■ PROBLEM DETAILS:
Pictures must not be copied, but every entry must be reproduced exactly.

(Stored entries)
□ □ □ □
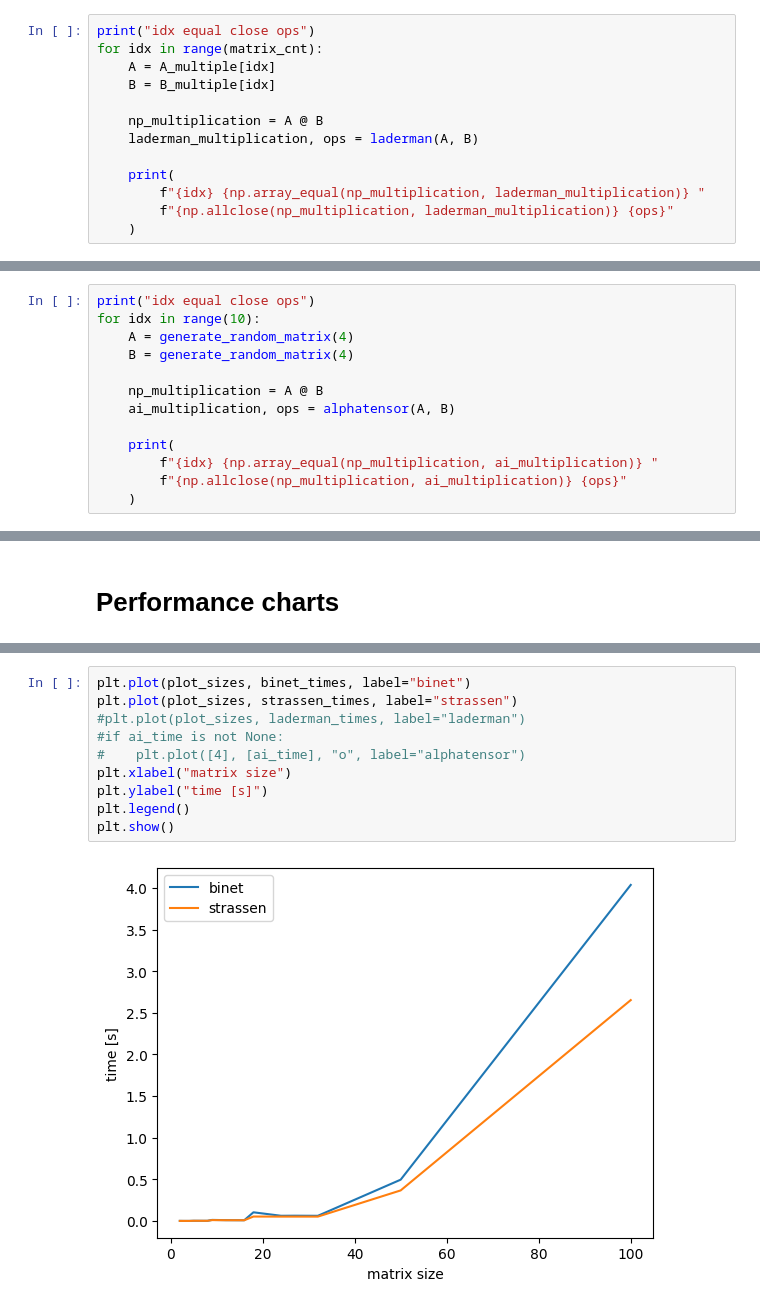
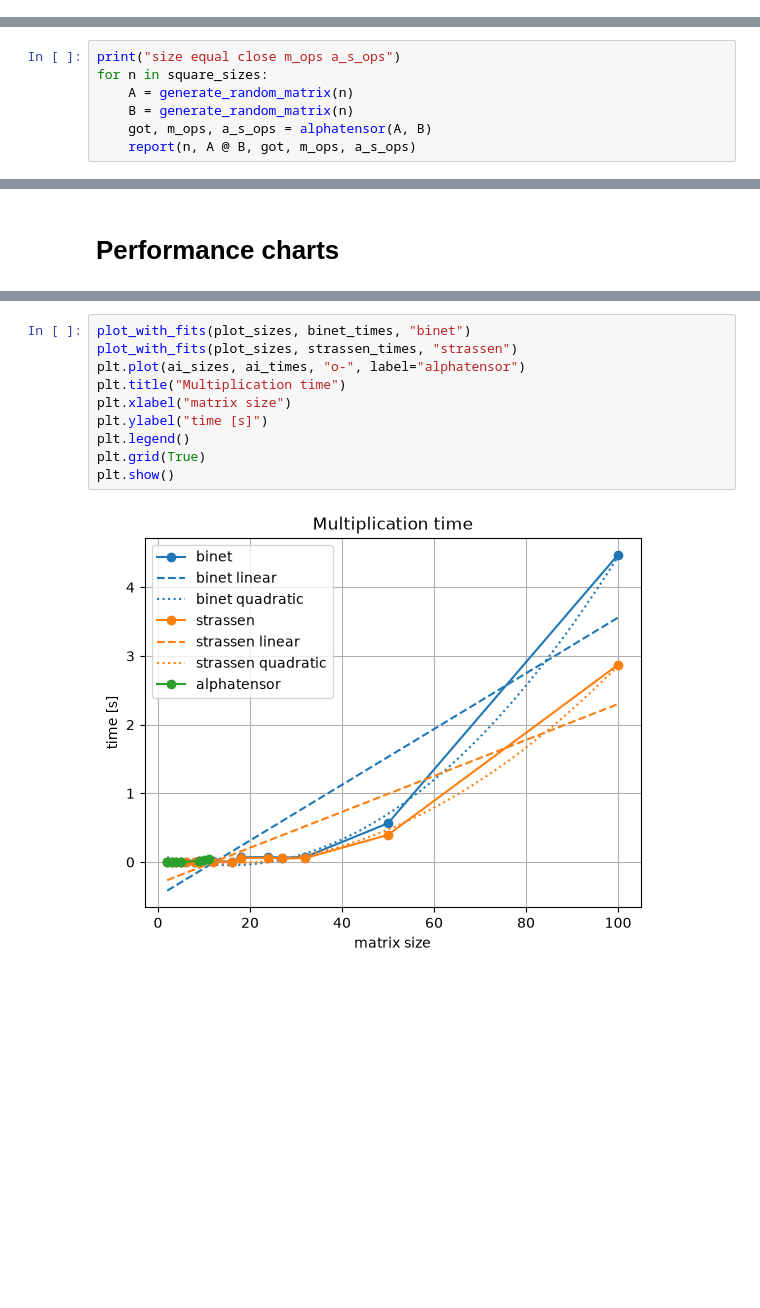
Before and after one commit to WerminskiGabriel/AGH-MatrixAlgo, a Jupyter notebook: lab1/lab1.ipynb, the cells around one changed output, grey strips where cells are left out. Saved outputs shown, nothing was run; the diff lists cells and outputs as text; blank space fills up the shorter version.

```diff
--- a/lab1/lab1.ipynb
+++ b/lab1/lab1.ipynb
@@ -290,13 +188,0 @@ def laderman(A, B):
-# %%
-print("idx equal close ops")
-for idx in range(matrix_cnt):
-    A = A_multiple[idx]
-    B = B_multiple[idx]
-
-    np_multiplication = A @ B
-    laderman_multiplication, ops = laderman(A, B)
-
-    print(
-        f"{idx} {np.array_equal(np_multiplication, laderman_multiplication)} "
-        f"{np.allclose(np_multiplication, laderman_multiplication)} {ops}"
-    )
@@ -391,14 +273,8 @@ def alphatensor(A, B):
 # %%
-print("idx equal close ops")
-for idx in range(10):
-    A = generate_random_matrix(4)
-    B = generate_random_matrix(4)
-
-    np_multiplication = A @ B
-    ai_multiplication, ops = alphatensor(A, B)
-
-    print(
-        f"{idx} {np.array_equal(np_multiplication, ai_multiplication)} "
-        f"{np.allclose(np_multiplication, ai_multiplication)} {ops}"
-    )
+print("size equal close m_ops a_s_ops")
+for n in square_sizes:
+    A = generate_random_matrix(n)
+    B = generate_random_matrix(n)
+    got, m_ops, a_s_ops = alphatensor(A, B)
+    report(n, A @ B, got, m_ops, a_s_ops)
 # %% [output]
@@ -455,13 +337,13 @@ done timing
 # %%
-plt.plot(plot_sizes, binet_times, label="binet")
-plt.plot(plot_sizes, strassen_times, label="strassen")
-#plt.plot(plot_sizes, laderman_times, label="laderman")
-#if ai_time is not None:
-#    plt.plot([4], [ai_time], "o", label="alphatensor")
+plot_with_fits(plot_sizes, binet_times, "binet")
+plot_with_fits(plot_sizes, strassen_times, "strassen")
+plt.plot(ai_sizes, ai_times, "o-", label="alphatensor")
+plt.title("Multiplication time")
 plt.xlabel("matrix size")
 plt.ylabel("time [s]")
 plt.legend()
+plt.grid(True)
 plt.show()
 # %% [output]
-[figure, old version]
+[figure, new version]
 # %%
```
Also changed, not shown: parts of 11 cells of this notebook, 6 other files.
□ □ □ □
■ RESULT OF THE EXERCISE:
Before and after one commit to WerminskiGabriel/AGH-MatrixAlgo, a Jupyter notebook: lab1/lab1.ipynb, the cells around one changed output, grey strips where cells are left out. Saved outputs shown, nothing was run; the diff lists cells and outputs as text; blank space fills up the shorter version.

```diff
--- a/lab1/lab1.ipynb
+++ b/lab1/lab1.ipynb
@@ -290,13 +188,0 @@ def laderman(A, B):
-# %%
-print("idx equal close ops")
-for idx in range(matrix_cnt):
-    A = A_multiple[idx]
-    B = B_multiple[idx]
-
-    np_multiplication = A @ B
-    laderman_multiplication, ops = laderman(A, B)
-
-    print(
-        f"{idx} {np.array_equal(np_multiplication, laderman_multiplication)} "
-        f"{np.allclose(np_multiplication, laderman_multiplication)} {ops}"
-    )
@@ -391,14 +273,8 @@ def alphatensor(A, B):
 # %%
-print("idx equal close ops")
-for idx in range(10):
-    A = generate_random_matrix(4)
-    B = generate_random_matrix(4)
-
-    np_multiplication = A @ B
-    ai_multiplication, ops = alphatensor(A, B)
-
-    print(
-        f"{idx} {np.array_equal(np_multiplication, ai_multiplication)} "
-        f"{np.allclose(np_multiplication, ai_multiplication)} {ops}"
-    )
+print("size equal close m_ops a_s_ops")
+for n in square_sizes:
+    A = generate_random_matrix(n)
+    B = generate_random_matrix(n)
+    got, m_ops, a_s_ops = alphatensor(A, B)
+    report(n, A @ B, got, m_ops, a_s_ops)
 # %% [output]
@@ -455,13 +337,13 @@ done timing
 # %%
-plt.plot(plot_sizes, binet_times, label="binet")
-plt.plot(plot_sizes, strassen_times, label="strassen")
-#plt.plot(plot_sizes, laderman_times, label="laderman")
-#if ai_time is not None:
-#    plt.plot([4], [ai_time], "o", label="alphatensor")
+plot_with_fits(plot_sizes, binet_times, "binet")
+plot_with_fits(plot_sizes, strassen_times, "strassen")
+plt.plot(ai_sizes, ai_times, "o-", label="alphatensor")
+plt.title("Multiplication time")
 plt.xlabel("matrix size")
 plt.ylabel("time [s]")
 plt.legend()
+plt.grid(True)
 plt.show()
 # %% [output]
-[figure, old version]
+[figure, new version]
 # %%
```
Also changed, not shown: parts of 11 cells of this notebook, 6 other files.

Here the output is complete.